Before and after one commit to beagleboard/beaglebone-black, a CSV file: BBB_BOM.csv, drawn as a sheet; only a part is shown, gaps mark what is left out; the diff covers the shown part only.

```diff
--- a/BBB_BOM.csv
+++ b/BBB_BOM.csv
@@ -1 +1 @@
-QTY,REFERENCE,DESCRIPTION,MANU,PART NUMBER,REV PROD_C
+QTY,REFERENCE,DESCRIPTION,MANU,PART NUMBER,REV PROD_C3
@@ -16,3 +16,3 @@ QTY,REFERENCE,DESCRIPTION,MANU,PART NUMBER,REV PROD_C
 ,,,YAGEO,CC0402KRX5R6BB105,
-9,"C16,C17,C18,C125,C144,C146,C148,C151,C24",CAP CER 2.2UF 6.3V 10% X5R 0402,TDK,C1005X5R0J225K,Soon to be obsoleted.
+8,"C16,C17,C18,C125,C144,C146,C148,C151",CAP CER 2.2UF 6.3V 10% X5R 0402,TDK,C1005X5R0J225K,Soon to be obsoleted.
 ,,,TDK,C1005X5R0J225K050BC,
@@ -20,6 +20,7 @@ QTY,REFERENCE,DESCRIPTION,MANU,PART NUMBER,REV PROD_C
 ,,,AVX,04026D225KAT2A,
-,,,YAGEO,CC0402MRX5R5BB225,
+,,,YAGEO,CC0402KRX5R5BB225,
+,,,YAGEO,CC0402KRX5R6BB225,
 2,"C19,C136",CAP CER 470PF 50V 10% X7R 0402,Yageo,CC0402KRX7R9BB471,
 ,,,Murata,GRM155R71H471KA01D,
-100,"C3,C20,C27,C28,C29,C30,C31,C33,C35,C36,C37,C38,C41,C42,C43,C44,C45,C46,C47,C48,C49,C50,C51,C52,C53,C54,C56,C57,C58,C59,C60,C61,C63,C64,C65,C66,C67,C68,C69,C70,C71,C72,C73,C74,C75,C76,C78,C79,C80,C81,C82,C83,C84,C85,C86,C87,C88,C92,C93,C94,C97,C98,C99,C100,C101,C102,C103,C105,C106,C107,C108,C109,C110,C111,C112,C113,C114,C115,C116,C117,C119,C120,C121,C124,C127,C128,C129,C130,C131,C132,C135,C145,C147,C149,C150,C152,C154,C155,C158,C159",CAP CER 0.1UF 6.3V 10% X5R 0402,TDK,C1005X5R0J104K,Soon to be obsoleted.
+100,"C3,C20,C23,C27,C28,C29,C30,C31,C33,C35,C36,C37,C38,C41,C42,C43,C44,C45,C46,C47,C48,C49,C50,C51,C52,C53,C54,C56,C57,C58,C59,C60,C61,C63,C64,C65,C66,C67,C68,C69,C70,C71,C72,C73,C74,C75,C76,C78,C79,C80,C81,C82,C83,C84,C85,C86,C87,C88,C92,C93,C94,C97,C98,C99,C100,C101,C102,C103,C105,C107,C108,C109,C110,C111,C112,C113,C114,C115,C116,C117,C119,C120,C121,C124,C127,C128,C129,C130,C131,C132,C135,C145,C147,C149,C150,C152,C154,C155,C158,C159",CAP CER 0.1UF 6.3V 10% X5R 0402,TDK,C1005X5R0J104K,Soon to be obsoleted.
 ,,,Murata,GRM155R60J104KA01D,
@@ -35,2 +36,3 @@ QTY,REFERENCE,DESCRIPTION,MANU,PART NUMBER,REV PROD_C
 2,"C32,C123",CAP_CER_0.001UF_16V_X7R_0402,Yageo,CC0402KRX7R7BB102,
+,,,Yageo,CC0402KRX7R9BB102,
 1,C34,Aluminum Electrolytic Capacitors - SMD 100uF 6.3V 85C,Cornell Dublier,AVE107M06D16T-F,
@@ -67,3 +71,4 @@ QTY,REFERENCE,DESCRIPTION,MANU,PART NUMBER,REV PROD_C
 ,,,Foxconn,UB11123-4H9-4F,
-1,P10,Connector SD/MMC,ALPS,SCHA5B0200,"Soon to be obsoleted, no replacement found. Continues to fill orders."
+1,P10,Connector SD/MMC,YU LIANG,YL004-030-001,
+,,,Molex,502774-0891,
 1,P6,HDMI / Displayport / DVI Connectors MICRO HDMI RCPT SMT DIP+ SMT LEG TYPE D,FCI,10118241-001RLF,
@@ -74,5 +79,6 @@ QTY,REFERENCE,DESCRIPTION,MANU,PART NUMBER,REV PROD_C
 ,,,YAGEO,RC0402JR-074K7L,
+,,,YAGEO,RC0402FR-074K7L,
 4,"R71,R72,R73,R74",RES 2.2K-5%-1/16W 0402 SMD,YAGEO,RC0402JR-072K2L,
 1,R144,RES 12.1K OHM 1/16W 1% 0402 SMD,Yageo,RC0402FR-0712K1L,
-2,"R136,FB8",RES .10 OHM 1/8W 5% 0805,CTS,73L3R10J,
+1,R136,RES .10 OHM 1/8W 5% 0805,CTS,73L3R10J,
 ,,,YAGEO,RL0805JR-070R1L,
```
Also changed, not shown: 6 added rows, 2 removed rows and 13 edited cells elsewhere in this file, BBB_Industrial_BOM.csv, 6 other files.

# # # # #

# What is required
Copy the whole listing out exactly, so that every line matches what is above.

# Result of the task
Before and after one commit to beagleboard/beaglebone-black, a CSV file: BBB_BOM.csv, drawn as a sheet; only a part is shown, gaps mark what is left out; the diff covers the shown part only.

```diff
--- a/BBB_BOM.csv
+++ b/BBB_BOM.csv
@@ -1 +1 @@
-QTY,REFERENCE,DESCRIPTION,MANU,PART NUMBER,REV PROD_C
+QTY,REFERENCE,DESCRIPTION,MANU,PART NUMBER,REV PROD_C3
@@ -16,3 +16,3 @@ QTY,REFERENCE,DESCRIPTION,MANU,PART NUMBER,REV PROD_C
 ,,,YAGEO,CC0402KRX5R6BB105,
-9,"C16,C17,C18,C125,C144,C146,C148,C151,C24",CAP CER 2.2UF 6.3V 10% X5R 0402,TDK,C1005X5R0J225K,Soon to be obsoleted.
+8,"C16,C17,C18,C125,C144,C146,C148,C151",CAP CER 2.2UF 6.3V 10% X5R 0402,TDK,C1005X5R0J225K,Soon to be obsoleted.
 ,,,TDK,C1005X5R0J225K050BC,
@@ -20,6 +20,7 @@ QTY,REFERENCE,DESCRIPTION,MANU,PART NUMBER,REV PROD_C
 ,,,AVX,04026D225KAT2A,
-,,,YAGEO,CC0402MRX5R5BB225,
+,,,YAGEO,CC0402KRX5R5BB225,
+,,,YAGEO,CC0402KRX5R6BB225,
 2,"C19,C136",CAP CER 470PF 50V 10% X7R 0402,Yageo,CC0402KRX7R9BB471,
 ,,,Murata,GRM155R71H471KA01D,
-100,"C3,C20,C27,C28,C29,C30,C31,C33,C35,C36,C37,C38,C41,C42,C43,C44,C45,C46,C47,C48,C49,C50,C51,C52,C53,C54,C56,C57,C58,C59,C60,C61,C63,C64,C65,C66,C67,C68,C69,C70,C71,C72,C73,C74,C75,C76,C78,C79,C80,C81,C82,C83,C84,C85,C86,C87,C88,C92,C93,C94,C97,C98,C99,C100,C101,C102,C103,C105,C106,C107,C108,C109,C110,C111,C112,C113,C114,C115,C116,C117,C119,C120,C121,C124,C127,C128,C129,C130,C131,C132,C135,C145,C147,C149,C150,C152,C154,C155,C158,C159",CAP CER 0.1UF 6.3V 10% X5R 0402,TDK,C1005X5R0J104K,Soon to be obsoleted.
+100,"C3,C20,C23,C27,C28,C29,C30,C31,C33,C35,C36,C37,C38,C41,C42,C43,C44,C45,C46,C47,C48,C49,C50,C51,C52,C53,C54,C56,C57,C58,C59,C60,C61,C63,C64,C65,C66,C67,C68,C69,C70,C71,C72,C73,C74,C75,C76,C78,C79,C80,C81,C82,C83,C84,C85,C86,C87,C88,C92,C93,C94,C97,C98,C99,C100,C101,C102,C103,C105,C107,C108,C109,C110,C111,C112,C113,C114,C115,C116,C117,C119,C120,C121,C124,C127,C128,C129,C130,C131,C132,C135,C145,C147,C149,C150,C152,C154,C155,C158,C159",CAP CER 0.1UF 6.3V 10% X5R 0402,TDK,C1005X5R0J104K,Soon to be obsoleted.
 ,,,Murata,GRM155R60J104KA01D,
@@ -35,2 +36,3 @@ QTY,REFERENCE,DESCRIPTION,MANU,PART NUMBER,REV PROD_C
 2,"C32,C123",CAP_CER_0.001UF_16V_X7R_0402,Yageo,CC0402KRX7R7BB102,
+,,,Yageo,CC0402KRX7R9BB102,
 1,C34,Aluminum Electrolytic Capacitors - SMD 100uF 6.3V 85C,Cornell Dublier,AVE107M06D16T-F,
@@ -67,3 +71,4 @@ QTY,REFERENCE,DESCRIPTION,MANU,PART NUMBER,REV PROD_C
 ,,,Foxconn,UB11123-4H9-4F,
-1,P10,Connector SD/MMC,ALPS,SCHA5B0200,"Soon to be obsoleted, no replacement found. Continues to fill orders."
+1,P10,Connector SD/MMC,YU LIANG,YL004-030-001,
+,,,Molex,502774-0891,
 1,P6,HDMI / Displayport / DVI Connectors MICRO HDMI RCPT SMT DIP+ SMT LEG TYPE D,FCI,10118241-001RLF,
@@ -74,5 +79,6 @@ QTY,REFERENCE,DESCRIPTION,MANU,PART NUMBER,REV PROD_C
 ,,,YAGEO,RC0402JR-074K7L,
+,,,YAGEO,RC0402FR-074K7L,
 4,"R71,R72,R73,R74",RES 2.2K-5%-1/16W 0402 SMD,YAGEO,RC0402JR-072K2L,
 1,R144,RES 12.1K OHM 1/16W 1% 0402 SMD,Yageo,RC0402FR-0712K1L,
-2,"R136,FB8",RES .10 OHM 1/8W 5% 0805,CTS,73L3R10J,
+1,R136,RES .10 OHM 1/8W 5% 0805,CTS,73L3R10J,
 ,,,YAGEO,RL0805JR-070R1L,
```
Also changed, not shown: 6 added rows, 2 removed rows and 13 edited cells elsewhere in this file, BBB_Industrial_BOM.csv, 6 other files.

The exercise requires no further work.